Systemic oxalosis can be a primary or a secondary disease. Primary hyperoxaluria Type 1 (PH 1) is due to the deficiency of glyoxylate aminotransferase and Type II due to that of glyoxylate reductase/D-glycerate dehydrogenase. PH 1 is an autosomal recessive disorder characterized by hyperoxaluria, calcium oxalate urinary lithiasis in childhood, nephrocalcinosis and renal failure which in turn leads to high blood oxalate levels and precipitation occurs throughout the body in the skin, blood vessels and joints. Secondary oxalosis occurs due to oxalate-rich diet, increased absorption or production of oxalate and reduced excretion as seen in renal failure. Variable degree of cytopenias or pancytopenia may accompany extensive oxalosis. Bone marrow aspirate may be unsuccessful due to extensive crystal deposition or accompanying fibrosis. Calcium oxalate crystals are well demonstrated on trephine biopsy with associated fibrosis and occasionally granulomas. They have a grey-yellow radial arrangement on hematoxylin and eosin staining and are birefringent under polarized light.4 Liver biopsy is the confirmatory test which demonstrate reduced glyoxylate aminotransferase activity (PH1). Molecular diagnosis, being non-invasive, is preferred, if available.5 An early diagnosis of oxalosis is of immense value, because at a stage when renal failure has not set in, proper management can arrest or at least delay the progress of disease. However, in patients who have already developed renal failure at the time of diagnosis, a combined liver and kidney transplantation offers the only salvation.6
Both the cases we report here showed prominent bone marrow infiltration by these crystals. Crystals were found imbedded in the bone marrow fragments. Occasional giant cell formation was also seen, however, granulomas were not visualised. The blood cytopenias/ anaemia were suggestive of the underlying pathology. Therefore we suggest that the diagnosis of primary hyperoxalurea be kept in mind when patients present with cytopenia and renal failure at an early age.

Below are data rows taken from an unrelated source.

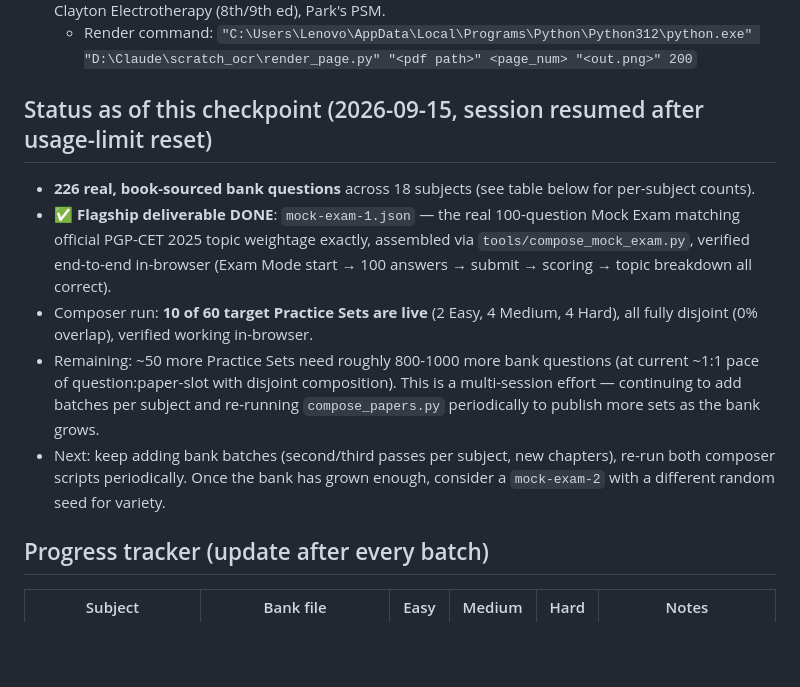
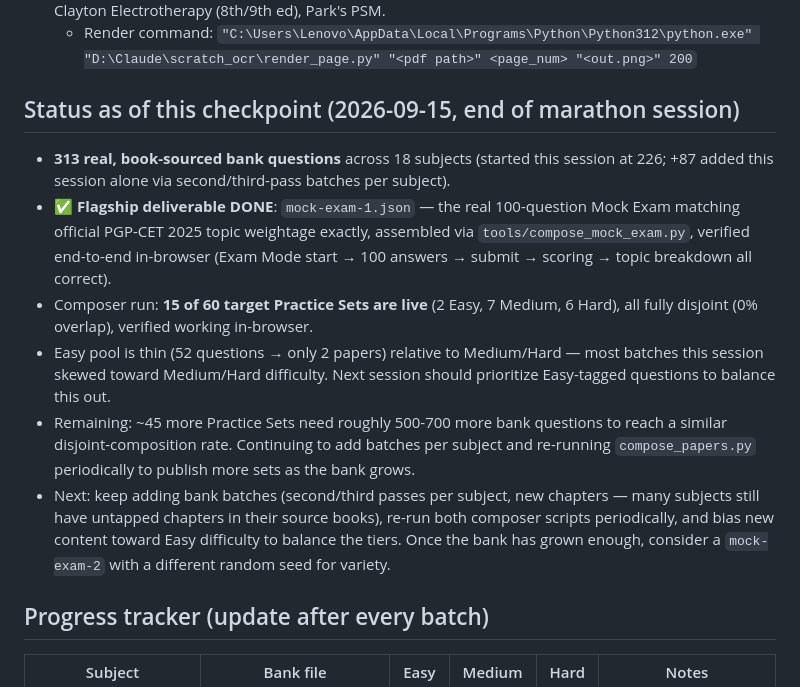
Before and after one commit to ybfoodssocialmedia-sketch/pt-exam-prep, a Markdown page: BUILD_PLAN.md, the part around the change. Rendered like a GitHub page; blank space fills up the shorter version.

Commit message:
Update BUILD_PLAN.md with end-of-session status (313 bank questions, 15 practice sets, flagship exam done)
Co-Authored-By: Claude Sonnet 5 <noreply@anthropic.com>

```diff
--- a/BUILD_PLAN.md
+++ b/BUILD_PLAN.md
@@ -15,13 +15,14 @@
 - Scanned, no text layer — render page to PNG via pymupdf then read visually (slow, page-by-page): Clayton Electrotherapy (8th/9th ed), Park's PSM.
   - Render command: `"C:\Users\Lenovo\AppData\Local\Programs\Python\Python312\python.exe" "D:\Claude\scratch_ocr\render_page.py" "<pdf path>" <page_num> "<out.png>" 200`
 
-## Status as of this checkpoint (2026-09-15, session resumed after usage-limit reset)
+## Status as of this checkpoint (2026-09-15, end of marathon session)
 
-- **226 real, book-sourced bank questions** across 18 subjects (see table below for per-subject counts).
+- **313 real, book-sourced bank questions** across 18 subjects (started this session at 226; +87 added this session alone via second/third-pass batches per subject).
 - ✅ **Flagship deliverable DONE**: `mock-exam-1.json` — the real 100-question Mock Exam matching official PGP-CET 2025 topic weightage exactly, assembled via `tools/compose_mock_exam.py`, verified end-to-end in-browser (Exam Mode start → 100 answers → submit → scoring → topic breakdown all correct).
-- Composer run: **10 of 60 target Practice Sets are live** (2 Easy, 4 Medium, 4 Hard), all fully disjoint (0% overlap), verified working in-browser.
-- Remaining: ~50 more Practice Sets need roughly 800-1000 more bank questions (at current ~1:1 pace of question:paper-slot with disjoint composition). This is a multi-session effort — continuing to add batches per subject and re-running `compose_papers.py` periodically to publish more sets as the bank grows.
-- Next: keep adding bank batches (second/third passes per subject, new chapters), re-run both composer scripts periodically. Once the bank has grown enough, consider a `mock-exam-2` with a different random seed for variety.
+- Composer run: **15 of 60 target Practice Sets are live** (2 Easy, 7 Medium, 6 Hard), all fully disjoint (0% overlap), verified working in-browser.
+- Easy pool is thin (52 questions → only 2 papers) relative to Medium/Hard — most batches this session skewed toward Medium/Hard difficulty. Next session should prioritize Easy-tagged questions to balance this out.
+- Remaining: ~45 more Practice Sets need roughly 500-700 more bank questions to reach a similar disjoint-composition rate. Continuing to add batches per subject and re-running `compose_papers.py` periodically to publish more sets as the bank grows.
+- Next: keep adding bank batches (second/third passes per subject, new chapters — many subjects still have untapped chapters in their source books), re-run both composer scripts periodically, and bias new content toward Easy difficulty to balance the tiers. Once the bank has grown enough, consider a `mock-exam-2` with a different random seed for variety.
 
 ## Progress tracker (update after every batch)
 
```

Primary hyperoxalurea may be a rare cause of anemia secondary to calcium oxalate crystal deposition in the bone marrow.